[Front-end code edit data]
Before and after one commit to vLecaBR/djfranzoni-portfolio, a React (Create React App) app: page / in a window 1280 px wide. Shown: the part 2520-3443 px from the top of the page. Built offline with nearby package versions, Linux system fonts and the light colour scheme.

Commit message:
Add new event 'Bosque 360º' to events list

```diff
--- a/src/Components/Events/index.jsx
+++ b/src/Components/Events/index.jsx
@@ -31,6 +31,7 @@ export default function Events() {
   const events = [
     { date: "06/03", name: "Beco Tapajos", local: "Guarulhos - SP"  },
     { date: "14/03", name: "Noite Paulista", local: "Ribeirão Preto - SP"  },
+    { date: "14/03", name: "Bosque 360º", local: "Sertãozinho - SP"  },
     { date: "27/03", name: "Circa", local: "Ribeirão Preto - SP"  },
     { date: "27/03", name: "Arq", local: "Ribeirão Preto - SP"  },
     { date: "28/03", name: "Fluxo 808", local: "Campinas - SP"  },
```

* * *

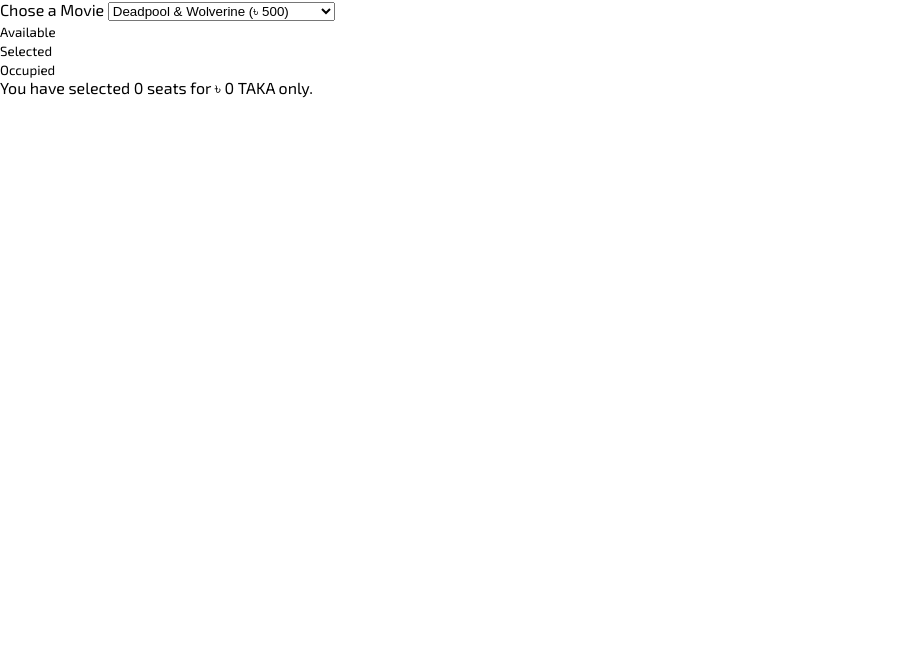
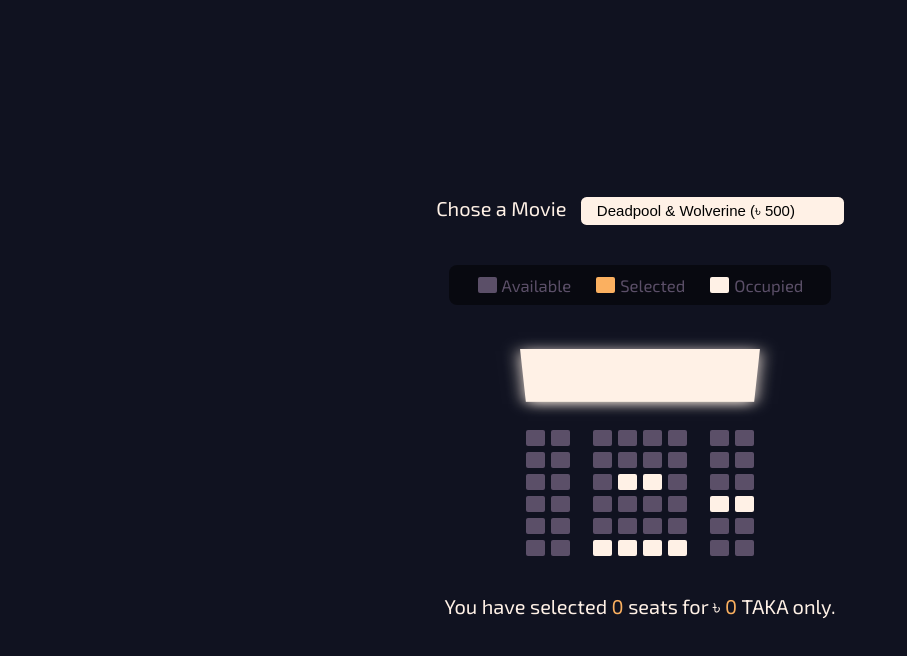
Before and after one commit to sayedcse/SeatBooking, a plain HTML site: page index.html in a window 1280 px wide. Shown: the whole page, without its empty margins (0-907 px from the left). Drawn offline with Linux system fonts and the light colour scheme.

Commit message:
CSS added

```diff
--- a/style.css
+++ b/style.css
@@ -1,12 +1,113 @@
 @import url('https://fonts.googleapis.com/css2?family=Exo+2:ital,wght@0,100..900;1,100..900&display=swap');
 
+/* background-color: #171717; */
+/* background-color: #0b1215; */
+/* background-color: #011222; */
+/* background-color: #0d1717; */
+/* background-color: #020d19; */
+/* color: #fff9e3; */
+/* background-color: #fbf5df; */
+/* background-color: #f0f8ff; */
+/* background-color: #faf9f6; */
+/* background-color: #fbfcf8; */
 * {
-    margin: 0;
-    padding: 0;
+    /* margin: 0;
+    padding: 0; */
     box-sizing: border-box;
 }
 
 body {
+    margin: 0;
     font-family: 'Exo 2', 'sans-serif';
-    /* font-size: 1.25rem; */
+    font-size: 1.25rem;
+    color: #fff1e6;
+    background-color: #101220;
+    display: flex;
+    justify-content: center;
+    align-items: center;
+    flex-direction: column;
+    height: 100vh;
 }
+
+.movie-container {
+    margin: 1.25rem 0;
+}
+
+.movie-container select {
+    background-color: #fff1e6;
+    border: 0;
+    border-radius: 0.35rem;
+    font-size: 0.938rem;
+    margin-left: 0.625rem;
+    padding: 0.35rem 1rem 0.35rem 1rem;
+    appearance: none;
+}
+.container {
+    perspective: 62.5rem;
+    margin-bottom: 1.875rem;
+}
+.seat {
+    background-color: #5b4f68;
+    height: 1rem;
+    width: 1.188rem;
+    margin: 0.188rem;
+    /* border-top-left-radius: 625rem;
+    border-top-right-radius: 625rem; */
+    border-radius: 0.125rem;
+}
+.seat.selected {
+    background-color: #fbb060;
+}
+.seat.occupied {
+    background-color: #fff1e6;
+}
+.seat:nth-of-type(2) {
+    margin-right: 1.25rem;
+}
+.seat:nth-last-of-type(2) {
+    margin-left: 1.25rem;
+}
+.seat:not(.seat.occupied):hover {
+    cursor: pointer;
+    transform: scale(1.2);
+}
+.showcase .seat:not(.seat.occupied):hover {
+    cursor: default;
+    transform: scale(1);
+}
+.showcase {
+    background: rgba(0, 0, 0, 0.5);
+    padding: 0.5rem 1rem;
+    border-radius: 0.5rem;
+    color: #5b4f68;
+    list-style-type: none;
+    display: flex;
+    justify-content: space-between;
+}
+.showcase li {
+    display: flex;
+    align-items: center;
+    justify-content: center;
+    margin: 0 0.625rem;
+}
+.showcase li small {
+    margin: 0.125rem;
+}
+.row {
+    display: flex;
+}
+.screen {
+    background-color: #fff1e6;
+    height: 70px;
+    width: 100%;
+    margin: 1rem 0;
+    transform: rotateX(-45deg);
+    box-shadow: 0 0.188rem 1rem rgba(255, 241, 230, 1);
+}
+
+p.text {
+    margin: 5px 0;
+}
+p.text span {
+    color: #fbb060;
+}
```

▸ **About this exercise**:
Within the entries, count the lines containing the string "radius" and state nothing but the result.

▸ **Your response**:
5